## WORK REQUEST
The answer must reproduce all of the data below exactly and contain no images.
:::::
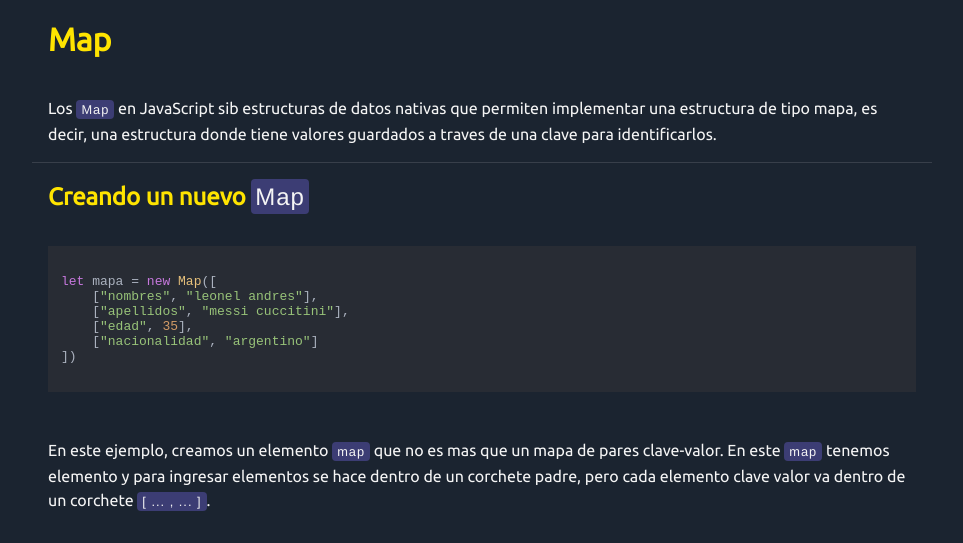
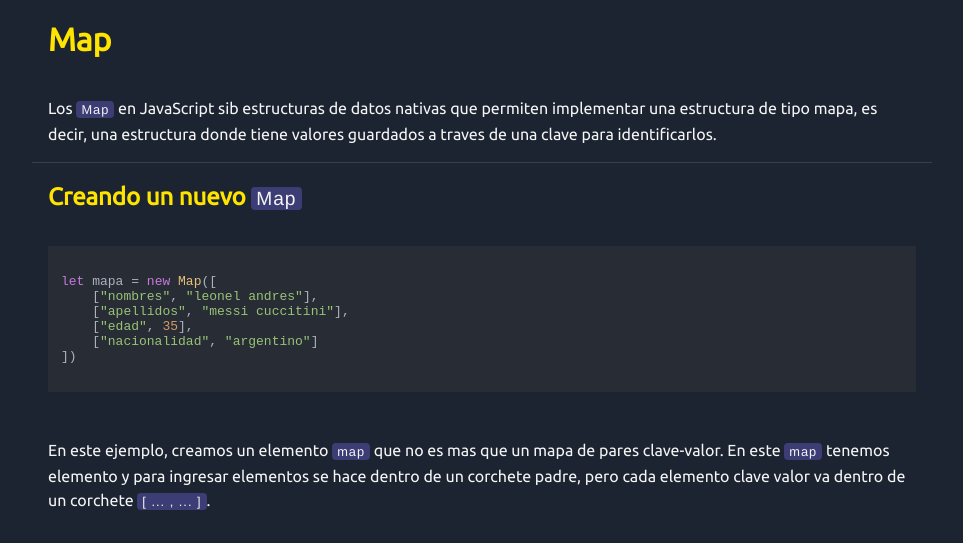
Before and after one commit to ulisesafcdev/guide-javascript, a plain HTML site: page pages/map.html in a window 1280 px wide. Shown: the top 543 px of the page, without its empty margins (158-1121 px from the left). Drawn offline with Linux system fonts and the light colour scheme.

Commit message:
se editaron estilos en encabezados

```diff
--- a/assets/css/styles.css
+++ b/assets/css/styles.css
@@ -116,7 +116,7 @@ article {
 .example__title {
     font-family: 'Franklin Gothic Medium', 'Arial Narrow', Arial, sans-serif;
     background-color: #5e56b681;
-    padding: 2px 5px;
+    padding: 1px 5px;
     border-radius: 4px;
     letter-spacing: 1px;
 }
@@ -125,14 +125,16 @@ article {
     font-size: 0.8rem;
 }
 
+.example__title {
+    font-size: 1.2rem;
+}
+
 .example > a {
     color: #f5f5f5;
     text-decoration: none;
 }
 
 .example__title {
-    /* font-size: 0.8em; */
-    padding: .25rem;
     color: #f5f5f5;
     font-weight: normal;
 }
```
:::::
## TASK OUTPUT
Before and after one commit to ulisesafcdev/guide-javascript, a plain HTML site: page pages/map.html in a window 1280 px wide. Shown: the top 543 px of the page, without its empty margins (158-1121 px from the left). Drawn offline with Linux system fonts and the light colour scheme.

Commit message:
se editaron estilos en encabezados

```diff
--- a/assets/css/styles.css
+++ b/assets/css/styles.css
@@ -116,7 +116,7 @@ article {
 .example__title {
     font-family: 'Franklin Gothic Medium', 'Arial Narrow', Arial, sans-serif;
     background-color: #5e56b681;
-    padding: 2px 5px;
+    padding: 1px 5px;
     border-radius: 4px;
     letter-spacing: 1px;
 }
@@ -125,14 +125,16 @@ article {
     font-size: 0.8rem;
 }
 
+.example__title {
+    font-size: 1.2rem;
+}
+
 .example > a {
     color: #f5f5f5;
     text-decoration: none;
 }
 
 .example__title {
-    /* font-size: 0.8em; */
-    padding: .25rem;
     color: #f5f5f5;
     font-weight: normal;
 }
```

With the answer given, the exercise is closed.